Who Must Pay Child Support in a New York Divorce
In New York, in order for a child to be entitled to support,
paternity must be established. This service is offered through the child support
enforcement program. There are two ways paternity can be established:
- When both parents agree that a man
is the only possible father of a child, they can establish paternity for the
child by signing a voluntary acknowledgment of paternity. This form is made
available in hospitals, through local social services agencies, and from
registrars of vital statistics in every county. The form, when witnessed and
filed with the registrar of vital statistics in the district in which the
child was born, establishes paternity and the obligation of both parents to
provide financial support for the child.
- A court can establish paternity
based on the filing of a petition naming a man as the father of a child.
Where the man denies paternity, the court must order the mother, putative
(alleged) father and the child to submit to genetic testing. These genetic
tests are performed on blood or skin cells in order to either exclude a man
as the father of a child or to establish a probability of paternity-a
likelihood than the man is the father of a child.
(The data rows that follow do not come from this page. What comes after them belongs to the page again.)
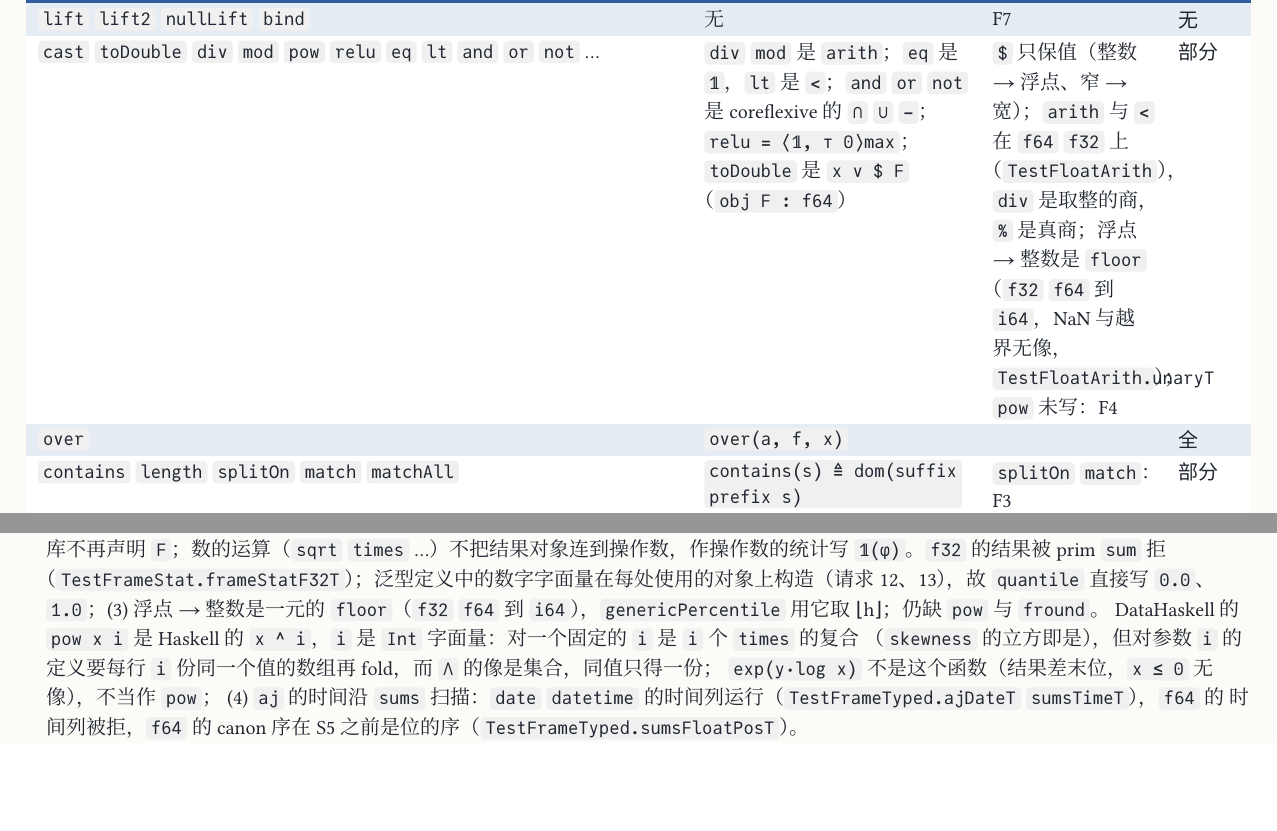
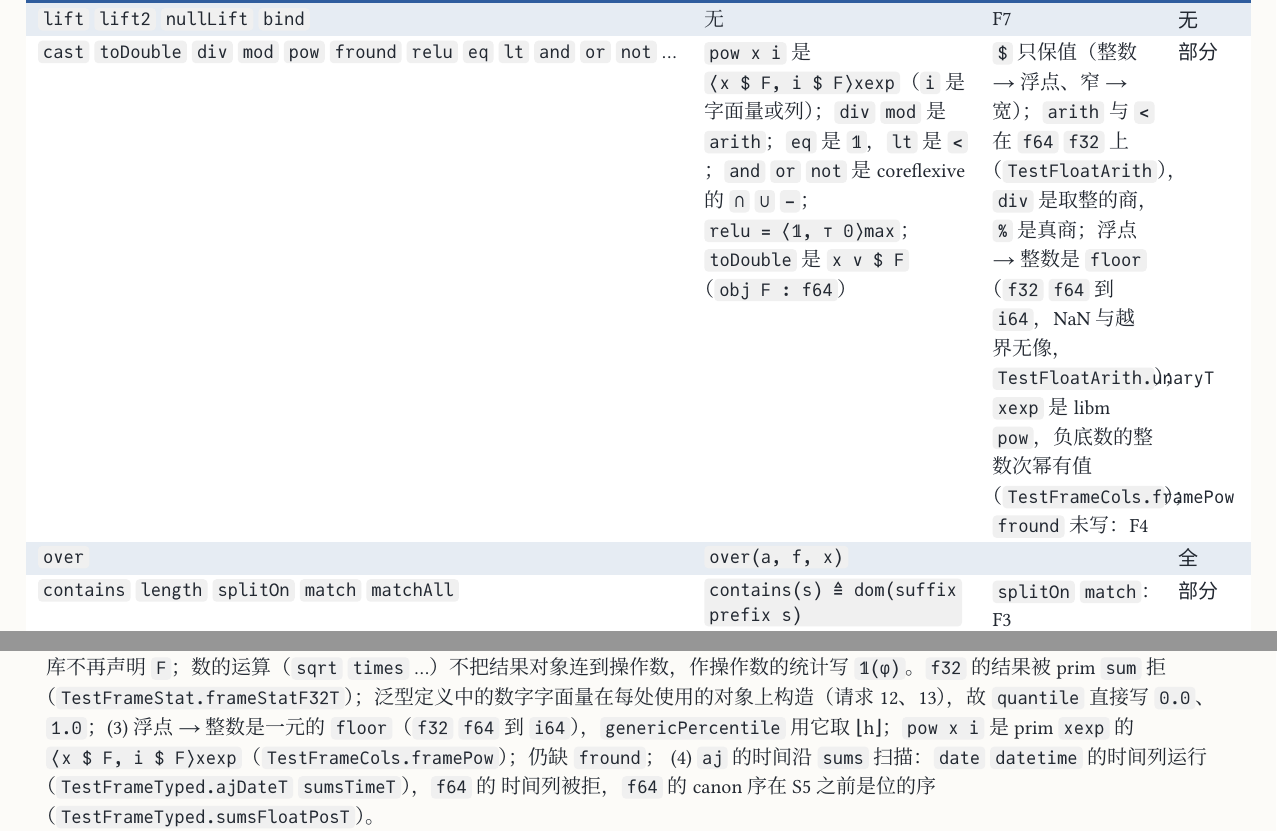
Before and after one commit to co-dh/rel, a Typst document (doc/dataframe-design.zh.typ): two parts of pages 8 and 10 of 10, joined at a grey line, cut so that both start at the same text, the shorter picture padded with empty space. The pictures show the PDF file doc/dataframe-design.zh.pdf that the author committed with the source.

Commit message:
dataframe: DataHaskell pow is the column expression ⟨x $ F, i $ F⟩xexp (TestFrameCols.framePow); doc row and F4 (3) say so, fround still missing
Co-Authored-By: Claude Opus 5.5 <noreply@anthropic.com>
Claude-Session: https://claude.ai/code/session_01SmYQDTuPwACpUfzkVCUS32

```diff
--- a/doc/dataframe-design.zh.typ
+++ b/doc/dataframe-design.zh.typ
@@ -282,10 +282,10 @@ next(n, x)        ≜ dom(x) tot(⟨𝟙, ⊤ n⟩plus x)                 行 i
   ([`toMaybe` `isJust` `isNothing` `isNull` `fromJust` `whenPresent`], [`inl`、`dom(inl°)`、`dom(inr°)`、`dom(inr°)`、`inl°`、`e ⊕ 𝟙`], [复合，库中没有定义], "full"),
   ([`recode` `recodeWithDefault`], [`x v T`；带缺省 `x v tot(T) [𝟙, c]`], [`T` 是 `Tm.val` 的字面量表], "full"),
   ([`lift` `lift2` `nullLift` `bind`], [无], [F7], "no"),
-  ([`cast` `toDouble` `div` `mod` `pow` `relu` `eq` `lt` `and` `or` `not` …],
-    [`div` `mod` 是 `arith`；`eq` 是 `𝟙`，`lt` 是 `<`；`and` `or` `not` 是 coreflexive 的 `∩` `∪` `−`；`relu = ⟨𝟙, ⊤ 0⟩max`；`toDouble` 是 `x v $ F`（`obj F : f64`）],
+  ([`cast` `toDouble` `div` `mod` `pow` `fround` `relu` `eq` `lt` `and` `or` `not` …],
+    [`pow x i` 是 `⟨x $ F, i $ F⟩xexp`（`i` 是字面量或列）；`div` `mod` 是 `arith`；`eq` 是 `𝟙`，`lt` 是 `<`；`and` `or` `not` 是 coreflexive 的 `∩` `∪` `−`；`relu = ⟨𝟙, ⊤ 0⟩max`；`toDouble` 是 `x v $ F`（`obj F : f64`）],
     [`$` 只保值（整数 → 浮点、窄 → 宽）；`arith` 与 `<` 在 `f64` `f32` 上（`TestFloatArith`），`div` 是取整的商，`%` 是真商；浮点 → 整数是 `floor`（`f32` `f64` 到 `i64`，NaN 与越界无像，`TestFloatArith.unaryT`）；
-    `pow` 未写：F4], "part"),
+    `xexp` 是 libm `pow`，负底数的整数次幂有值（`TestFrameCols.framePow`）；`fround` 未写：F4], "part"),
   ([`over`], [`over(a, f, x)`], [], "full"),
   ([`contains` `length` `splitOn` `match` `matchAll`], [`contains(s) ≜ dom(suffix prefix s)`；`length` 是 prim], [`splitOn` `match`：F3], "part"),
   ([`parseDate` `daysBetween`], [`daysBetween(a, b) ≜ ⟨a $ Z, b $ Z⟩minus`],
@@ -358,10 +358,8 @@ next(n, x)        ≜ dom(x) tot(⟨𝟙, ⊤ n⟩plus x)                 行 i
   (1) `sums` 在 `i64` `f64` 上，`cumSum` `sumsBy` 在 `f64` 列上运行（`TestFrameStat`），`f32` 列被拒、先 `$` 到 `f64`；
   (2) 已解决（请求 10/11）：统计对结果的 float 对象 `φ` 泛型，由用处的期望类型确定（`TestGenericNum.avgGT`），库不再声明
   `F`；数的运算（`sqrt` `times` …）不把结果对象连到操作数，作操作数的统计写 `𝟙(φ)`。`f32` 的结果被 prim `sum` 拒
-  （`TestFrameStat.frameStatF32T`）；泛型定义中的数字字面量在每处使用的对象上构造（请求 12、13），故 `quantile` 直接写 `0.0`、`1.0`；(3) 浮点 → 整数是一元的 `floor`（`f32` `f64` 到 `i64`），`genericPercentile` 用它取 ⌊h⌋；仍缺 `pow` 与 `fround`。
-  DataHaskell 的 `pow x i` 是 Haskell 的 `x ^ i`，`i` 是 `Int` 字面量：对一个固定的 `i` 是 `i` 个 `times` 的复合
-  （`skewness` 的立方即是），但对参数 `i` 的定义要每行 `i` 份同一个值的数组再 fold，而 `Λ` 的像是集合，同值只得一份；
-  `exp(y·log x)` 不是这个函数（结果差末位，`x ≤ 0` 无像），不当作 `pow`；
+  （`TestFrameStat.frameStatF32T`）；泛型定义中的数字字面量在每处使用的对象上构造（请求 12、13），故 `quantile` 直接写 `0.0`、`1.0`；(3) 浮点 → 整数是一元的 `floor`（`f32` `f64` 到 `i64`），`genericPercentile` 用它取 ⌊h⌋；`pow x i` 是 prim `xexp` 的
+  `⟨x $ F, i $ F⟩xexp`（`TestFrameCols.framePow`）；仍缺 `fround`；
   (4) `aj` 的时间沿 `sums` 扫描：`date` `datetime` 的时间列运行（`TestFrameTyped.ajDateT` `sumsTimeT`），`f64` 的
   时间列被拒，`f64` 的 canon 序在 S5 之前是位的序（`TestFrameTyped.sumsFloatPosT`）。
 - *F5 时间类型。* `date`、`datetime` 是整数 code，没有时区。日历运算（取月份、截断到月）是整数算术加上与日历表的 join。
```
Also changed, not shown: doc/dataframe-design.zh.pdf, 1 other file.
Where the probability of
paternity is 95% or greater, the man is presumed to be the child's father,
and must prove to the court that he is not in order to avoid paternity
There are many excellent reasons for parents to legally
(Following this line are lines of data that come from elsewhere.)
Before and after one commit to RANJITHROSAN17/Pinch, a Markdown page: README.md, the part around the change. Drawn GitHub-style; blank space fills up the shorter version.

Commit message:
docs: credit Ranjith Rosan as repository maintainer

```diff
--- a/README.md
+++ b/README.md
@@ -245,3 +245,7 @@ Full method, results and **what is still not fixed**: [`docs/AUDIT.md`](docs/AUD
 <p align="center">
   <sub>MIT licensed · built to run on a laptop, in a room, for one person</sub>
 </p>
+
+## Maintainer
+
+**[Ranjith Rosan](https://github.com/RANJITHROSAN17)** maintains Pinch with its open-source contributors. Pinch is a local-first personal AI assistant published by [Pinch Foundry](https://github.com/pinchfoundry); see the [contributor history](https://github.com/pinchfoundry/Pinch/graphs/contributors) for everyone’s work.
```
establish the paternity of their child.
- A man's name cannot appear on his
child's birth certificate unless paternity has been established.
- A child is entitled to financial
support, including child support, social security benefits, veteran's
benefits, military allowances, and inheritance, once paternity has been
- A child may be entitled to health
insurance through his/her father, as well as his/her mother, once paternity
has been established.
- A child deserves to know who both
his/her parents are, including having access to their medical histories.